But Harling had inadvertently left his address in his discarded murder kit and was arrested the following day at his parents' home, where he lived with them and his 16-year-old sister.

He denied murder but admitted manslaughter on the grounds of diminished responsibility.

He claimed he had the mental illness Asperger's syndrome and said the killing was the first part of a plan to overthrow the government of Equatorial Guinea in a military coup.

But the jury convicted him of murder by a majority of ten to one.

Psychiatrist Dr Andrew Payne told the court: "He seemed to want infamy. He wanted media attention where he was portrayed as the victim."

A keen boy Scout and a bright pupil, Harling became obsessed with violent computer games in his early teens.

After leaving school, he gained three accounting qualifications but did not bother to do the work experience he needed to complete his training.

Instead he shut himself away with his computer, building his murderous virtual world. He spent days on the Internet, talking to paedophiles in chatrooms and researching infamous murderers such as Dennis Nielsen.

He fantasised about rape and wrote a blog about killing a black woman.

Harling, of Rainham, Essex, revealed he felt nothing when he killed Mrs Moss - as if she was a computer animation.

He told psychiatrists he dreamed of becoming a serial killer after seeing a documentary on "Night Stalker" Richard Ramirez, who claimed 13 victims in Los Angeles. In jail before his trial, he told an officer he killed Mrs Moss because he was bored.

He was not in court for the verdict, having been kept in his cell for most of the trial after he hurled abuse at the judge and prosecutor Brian Altman.

He told Mr Altman he would "cut off his head and s*** down the hole" then threw documents from the dock.

Mrs Moss's husband Peter, 42, ran out of court in tears after the verdict.

He later paid tribute to his wife, who cared for the elderly at St George's for ten years. In a statement, he said: "This evil person should never be released.

"True justice should be life for a life, and until this deterrent is used it is unlikely that violent crime and murder will subside."

After the trial, Detective Chief Inspector John Macdonald said: "I have no doubt that if Harling had not been arrested, he would have gone on to commit other murders."

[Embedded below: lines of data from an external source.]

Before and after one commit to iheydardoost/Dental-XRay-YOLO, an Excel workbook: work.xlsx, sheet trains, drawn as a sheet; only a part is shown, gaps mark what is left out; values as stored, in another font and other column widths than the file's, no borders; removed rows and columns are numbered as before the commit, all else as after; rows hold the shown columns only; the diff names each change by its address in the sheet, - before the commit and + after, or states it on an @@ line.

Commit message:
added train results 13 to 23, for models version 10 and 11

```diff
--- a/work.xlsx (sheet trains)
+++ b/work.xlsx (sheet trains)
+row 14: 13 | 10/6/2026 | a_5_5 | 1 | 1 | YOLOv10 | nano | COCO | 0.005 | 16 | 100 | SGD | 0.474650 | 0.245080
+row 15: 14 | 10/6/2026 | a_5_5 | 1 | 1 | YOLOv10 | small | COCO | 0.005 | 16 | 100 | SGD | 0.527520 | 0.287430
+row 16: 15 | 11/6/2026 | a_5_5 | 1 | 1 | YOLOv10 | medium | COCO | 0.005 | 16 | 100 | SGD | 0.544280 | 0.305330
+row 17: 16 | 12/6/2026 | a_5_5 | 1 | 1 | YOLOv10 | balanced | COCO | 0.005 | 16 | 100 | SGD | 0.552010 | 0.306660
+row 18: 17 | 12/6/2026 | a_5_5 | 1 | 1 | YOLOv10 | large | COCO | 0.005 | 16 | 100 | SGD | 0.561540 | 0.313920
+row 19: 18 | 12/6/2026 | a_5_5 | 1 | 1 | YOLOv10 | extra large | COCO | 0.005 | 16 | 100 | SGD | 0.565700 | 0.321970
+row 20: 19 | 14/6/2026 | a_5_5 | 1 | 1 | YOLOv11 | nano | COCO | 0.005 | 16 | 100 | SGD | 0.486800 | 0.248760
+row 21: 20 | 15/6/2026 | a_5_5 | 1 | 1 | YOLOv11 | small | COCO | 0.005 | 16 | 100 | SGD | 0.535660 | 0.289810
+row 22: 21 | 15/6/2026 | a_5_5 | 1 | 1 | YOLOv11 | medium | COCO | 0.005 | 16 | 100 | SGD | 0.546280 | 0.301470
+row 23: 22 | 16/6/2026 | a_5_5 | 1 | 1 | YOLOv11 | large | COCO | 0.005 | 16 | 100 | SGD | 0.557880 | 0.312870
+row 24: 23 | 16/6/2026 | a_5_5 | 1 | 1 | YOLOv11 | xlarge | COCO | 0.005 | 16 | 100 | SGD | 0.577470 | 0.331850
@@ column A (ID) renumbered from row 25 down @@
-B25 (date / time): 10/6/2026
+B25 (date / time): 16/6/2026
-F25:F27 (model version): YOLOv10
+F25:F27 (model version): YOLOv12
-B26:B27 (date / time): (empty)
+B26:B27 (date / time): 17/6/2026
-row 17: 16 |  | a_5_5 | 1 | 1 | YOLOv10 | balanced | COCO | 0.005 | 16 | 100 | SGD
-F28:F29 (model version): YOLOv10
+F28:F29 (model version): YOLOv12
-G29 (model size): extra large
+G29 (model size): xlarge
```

Mrs Moss's husband Peter said: "We are glad that this evil person was caught quickly so that no one else had to lose their life, as this was very likely."

Brian Altman, prosecuting, said: "This had been a most frenzied and ferocious murderous attack. She had been brutally stabbed to death.

It robbed the community of a vibrant and contributing member with so much of her life in front of her."

"He was just a cold-blooded killer who acted out his fantasy.

"She turned out to be the tragic, unfortunate person who the defendant came across that day.

"She was just in the wrong place at the wrong time." He added: "Stuart Harling led the life of a loner, a fantasist. He lived in a virtual world.

"Enthused, influenced and fuelled by the fantasy world in which he lived, he developed a plan to murder someone, which he then executed in a chillingly cold-blooded way."

Harling was sentenced in his absence after he refused to go into court.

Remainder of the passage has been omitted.